Remember my iOS Model-View-Controller TDD screencast? Eric Baker took it a few extra steps with his own follow-up screencast, demonstrating:
- ReactiveCocoa to use functional reactive programming instead of having the Model post notifications which the Controller observes
- Kiwi as the unit testing framework
- AppCode as the IDE
There’s a lot of interesting stuff here. But I also want to acknowledge that this screencast changed my mind about dot notation. Yes, really!
What are your thoughts about ReactiveCocoa, Kiwi, or AppCode? Leave a comment below.
@jon: just started watching this. Very interested to see someone use ReactiveCocoa. Do offer your thoughts. Tool-talk is a kind of guilty pleasure for most devs, I think.
“I thought about posting my thoughts about the tools Eric demonstrates… but I didn’t want to dominate the conversation. What do you think?”
Of course you should post your thoughts. It’s always good to have more than one opinion.
Thanks for a great blog. You’ve really inspired me to down the TTD route!
Oh, and thanks to Eric Baker. Nice screencast. Will have to give Reactive Cocoa a try on a side project when time allows.
Thanks for sharing this. I also, for the first time, find the usage of dot-notation much simpler and cleaner than non-dot-notation. Looking forward to your post about this topic.
I’ve added the post about changing my mind about dot-notation — enjoy.
I think what I’ve taken away from that video is that I want to use ReactiveCocoa.
I’ll not use it for my current app under work (which is going to be my first App Store submission).
But I plan on using it for my second.
Regarding the whole dot notation thing. I was already using it for properties getting/setting (guess it’s my Java background) as I found it personally more readable.
The direct ivar references were the most readable syntax, but given the lack of KVO there… dot notation is the way to go for me.

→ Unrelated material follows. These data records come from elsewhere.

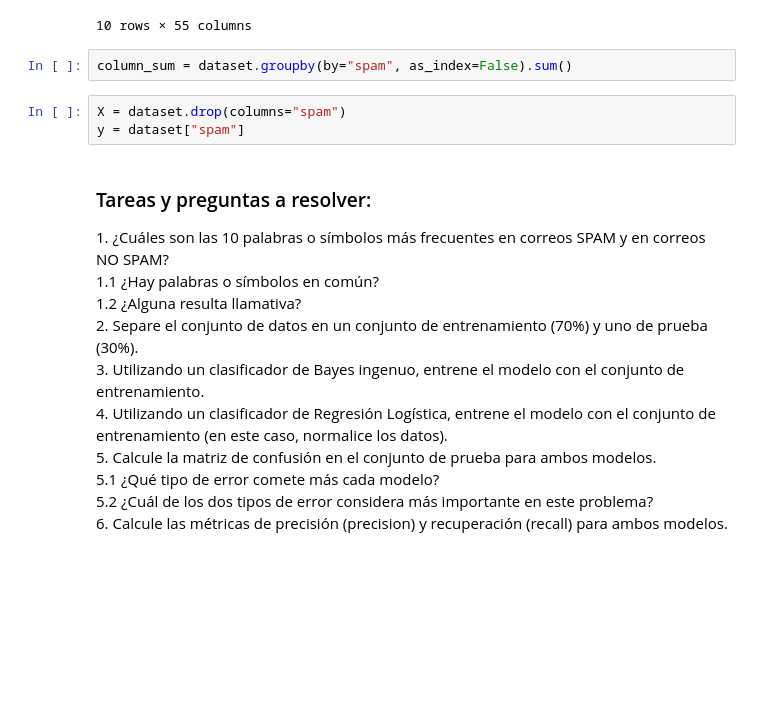
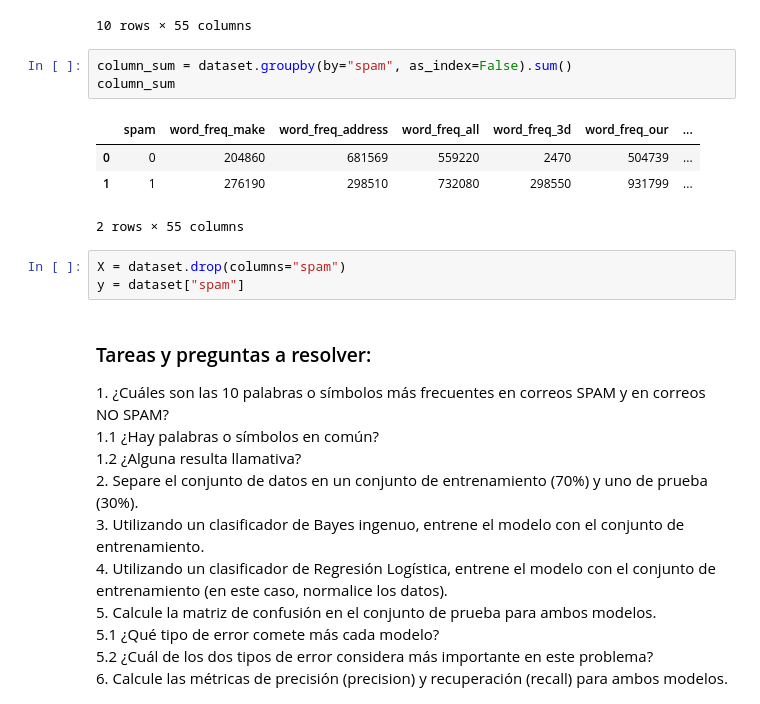
Before and after one commit to ArielMatC/iia-g4, a Jupyter notebook: trabajo_practico_3/TP3.ipynb, the cells around one changed output. Drawn from its saved outputs; the diff is of its cells as text; blank space fills up the shorter version.

```diff
--- a/trabajo_practico_3/TP3.ipynb
+++ b/trabajo_practico_3/TP3.ipynb
@@ -27,6 +27,12 @@ dataset.head(10)
 10 rows × 55 columns
 # %%
 column_sum = dataset.groupby(by="spam", as_index=False).sum()
+column_sum
+# %% [output]
+|  | spam | word_freq_make | word_freq_address | word_freq_all | word_freq_3d | word_freq_our | ... |
+| 0 | 0 | 204860 | 681569 | 559220 | 2470 | 504739 | ... |
+| 1 | 1 | 276190 | 298510 | 732080 | 298550 | 931799 | ... |
+2 rows × 55 columns
 # %%
 X = dataset.drop(columns="spam")
 y = dataset["spam"]
```
Also changed, not shown: parts of 5 cells of this notebook.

My last comment. I really want to like AppCode (I’m a user of IntelliJ and RubyMine), but I just keep going back to XCode. I think the problem is, AppCode seems to be playing catchup all the time whenever XCode changes, from a point of view of supporting stuff that Apple changes.
(IntelliJ and RubyMine is less affected my third party changes).
For example, how well is AppCode playing with XCode5/iOS7 at the moment?
Thanks Eric and Jon. Good stuff.
@Gavin: the current AppCode EAP works pretty well with Xcode 5. There are a few spurious error messages here and there, and simulator launching is intermittently a bit flaky. JetBrains’ openness about the problems that do exist is a very pleasant contrast to dealing with Apple.
When I first used AppCode I was concerned about exactly this problem, thinking that Apple would constantly shift the bar, and JetBrains would have trouble keeping up. But I haven’t really found that to be the case. They jump on incompatibilities, even with betas, remarkably quickly. About the longest lag I’ve noticed was with being about to use XCTest targets, and that was hardly a big problem (ie. because XCTest doesn’t add anything useful as yet).
OTOH, Xcode is playing catchup with AppCode as regards basic editing facilities, not always very convincingly. Its new test runner is getting there. Amazing though that its still as primitive as it is as regards refactoring, codebase navigating, code generation etc.